Thankfully, co-writer/director Rodrigo Sorogoyen’s focus on Antoine and Xan’s emotionally charged stalemate keeps “The Beasts” from devolving into yet another quasi-artful and pseudo-moral genre movie that pits intolerant bumpkins against ignorant city-slickers.
Mood trumps morality in “The Beasts,” partly because Sorogoyen, in collaboration with director of photography Alejandro de Pablo, art director Jose Tirado, and sound designer Fabiola Ordoyo (among others), focuses on the stale air and the dead leaves that cling to the almost deceased Castilian village of Quinela de Barjas, about a 35-minute drive from the nearest inhabited city.
A half-stifling and half-enchanting air of stagnation only deepens the characters’ petulant, self-serving dialogue, not to mention their predictably fruitless and perpetually escalating tit-for-tat fighting. Many filmmakers are praised for making their location-shot settings the real stars of their movies. “The Beasts” wouldn’t be half as compelling if its creators didn’t draw so much out of their movie’s desolate and beautiful ghost town.

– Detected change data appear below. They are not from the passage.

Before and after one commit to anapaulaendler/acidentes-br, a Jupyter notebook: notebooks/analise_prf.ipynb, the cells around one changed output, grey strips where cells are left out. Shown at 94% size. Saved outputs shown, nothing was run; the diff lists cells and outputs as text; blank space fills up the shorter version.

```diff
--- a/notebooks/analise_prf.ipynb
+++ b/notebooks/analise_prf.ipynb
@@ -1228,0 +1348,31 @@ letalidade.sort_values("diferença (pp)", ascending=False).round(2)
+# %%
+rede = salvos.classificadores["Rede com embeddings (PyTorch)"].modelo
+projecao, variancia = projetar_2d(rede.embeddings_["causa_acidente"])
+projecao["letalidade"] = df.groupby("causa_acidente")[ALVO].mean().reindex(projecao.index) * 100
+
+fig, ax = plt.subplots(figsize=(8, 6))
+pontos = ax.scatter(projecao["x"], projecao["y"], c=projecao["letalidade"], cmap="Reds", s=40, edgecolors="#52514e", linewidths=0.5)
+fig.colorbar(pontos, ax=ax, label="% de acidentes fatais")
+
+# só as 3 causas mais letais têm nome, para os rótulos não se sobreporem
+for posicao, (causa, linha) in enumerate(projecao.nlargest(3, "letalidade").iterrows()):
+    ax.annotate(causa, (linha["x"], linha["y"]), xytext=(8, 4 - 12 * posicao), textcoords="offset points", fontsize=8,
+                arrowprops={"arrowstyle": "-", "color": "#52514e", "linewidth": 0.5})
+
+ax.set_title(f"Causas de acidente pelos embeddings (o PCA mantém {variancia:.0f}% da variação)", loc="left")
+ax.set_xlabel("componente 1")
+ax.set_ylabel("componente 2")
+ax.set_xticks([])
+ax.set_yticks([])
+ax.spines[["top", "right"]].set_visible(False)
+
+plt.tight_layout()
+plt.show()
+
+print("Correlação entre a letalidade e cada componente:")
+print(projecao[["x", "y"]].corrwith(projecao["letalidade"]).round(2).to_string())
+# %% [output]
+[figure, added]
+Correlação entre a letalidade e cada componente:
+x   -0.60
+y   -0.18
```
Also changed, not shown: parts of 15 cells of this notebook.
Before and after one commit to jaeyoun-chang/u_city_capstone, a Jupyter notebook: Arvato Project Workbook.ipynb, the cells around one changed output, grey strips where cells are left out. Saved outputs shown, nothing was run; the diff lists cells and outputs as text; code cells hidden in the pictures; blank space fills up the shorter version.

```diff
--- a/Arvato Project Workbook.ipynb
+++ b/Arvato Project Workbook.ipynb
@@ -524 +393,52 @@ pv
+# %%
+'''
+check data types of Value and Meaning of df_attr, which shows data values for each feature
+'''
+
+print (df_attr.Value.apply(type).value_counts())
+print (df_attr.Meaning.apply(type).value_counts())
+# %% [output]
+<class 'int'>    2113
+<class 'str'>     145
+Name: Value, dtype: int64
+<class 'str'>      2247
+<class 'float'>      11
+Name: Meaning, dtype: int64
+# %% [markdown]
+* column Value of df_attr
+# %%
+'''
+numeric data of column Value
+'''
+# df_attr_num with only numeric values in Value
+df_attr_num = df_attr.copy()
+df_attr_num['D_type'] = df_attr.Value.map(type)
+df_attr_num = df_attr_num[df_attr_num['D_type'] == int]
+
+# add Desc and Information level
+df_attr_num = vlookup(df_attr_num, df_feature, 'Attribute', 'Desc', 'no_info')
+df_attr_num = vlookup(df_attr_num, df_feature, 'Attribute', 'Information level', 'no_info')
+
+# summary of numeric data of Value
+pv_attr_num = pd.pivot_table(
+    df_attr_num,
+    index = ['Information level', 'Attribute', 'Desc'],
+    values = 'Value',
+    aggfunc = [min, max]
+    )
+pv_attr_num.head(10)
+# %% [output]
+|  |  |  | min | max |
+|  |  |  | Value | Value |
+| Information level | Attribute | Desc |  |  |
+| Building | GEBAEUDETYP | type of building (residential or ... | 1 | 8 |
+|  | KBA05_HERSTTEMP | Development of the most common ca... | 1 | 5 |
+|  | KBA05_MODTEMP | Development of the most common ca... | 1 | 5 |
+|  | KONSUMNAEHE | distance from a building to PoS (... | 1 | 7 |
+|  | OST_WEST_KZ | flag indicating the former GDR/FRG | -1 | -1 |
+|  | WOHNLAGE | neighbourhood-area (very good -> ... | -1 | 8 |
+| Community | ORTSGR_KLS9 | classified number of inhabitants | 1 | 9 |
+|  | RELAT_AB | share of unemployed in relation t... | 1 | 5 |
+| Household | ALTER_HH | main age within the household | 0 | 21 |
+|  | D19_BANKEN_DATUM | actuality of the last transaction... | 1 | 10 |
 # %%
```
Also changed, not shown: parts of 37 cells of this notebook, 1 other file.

Sorogoyen was smart to emphasize, both in his movie and an interview in the movie’s press notes, that “The Beasts” only uses real events as a starting point. Because while the grievances that define both Antoine and Xan may be topical, neither character is much more compelling. Rather, “The Beasts” is arresting because of its creators’ stylized vision of reality. Some long takes present time in a naturalistic way, and some indoor scenes use natural-looking light to deepen our appreciation of what Quinela de Barjas looks and sounds like. These fairly standard filmmaking techniques also redirect our attention to the oppressive stillness that surrounds Antoine and Xan. Sorogoyen’s characters repeatedly bump into each other and just as often butt heads, despite tentative and often sincere-looking offers to hear each other out. By focusing on the impenetrable gloom surrounding Antoine, Xan, and their respective partners, Sorogoyen makes “The Beasts” more about the tragic inevitability of his protagonists’ dispute than whatever they say they’re fighting for.
“The Beasts” also deserves praise for its ensemble cast’s uniformly strong performances, especially since neither Zahera nor Anido have had much experience as professional movie actors. Sorogoyen and de Pablo’s camera moves with purpose, leaving viewers with the impression that we’re either trailing after Antoine and Xan or looking up with them as they struggle to anticipate whatever’s about to happen. They retrace their steps slowly, sometimes even literally uphill, or balance and shift on their back feet, waiting for something they’re sure is coming but still can’t fully prepare for. That’s a nightmarish headspace, the kind that great horror movies thrive on.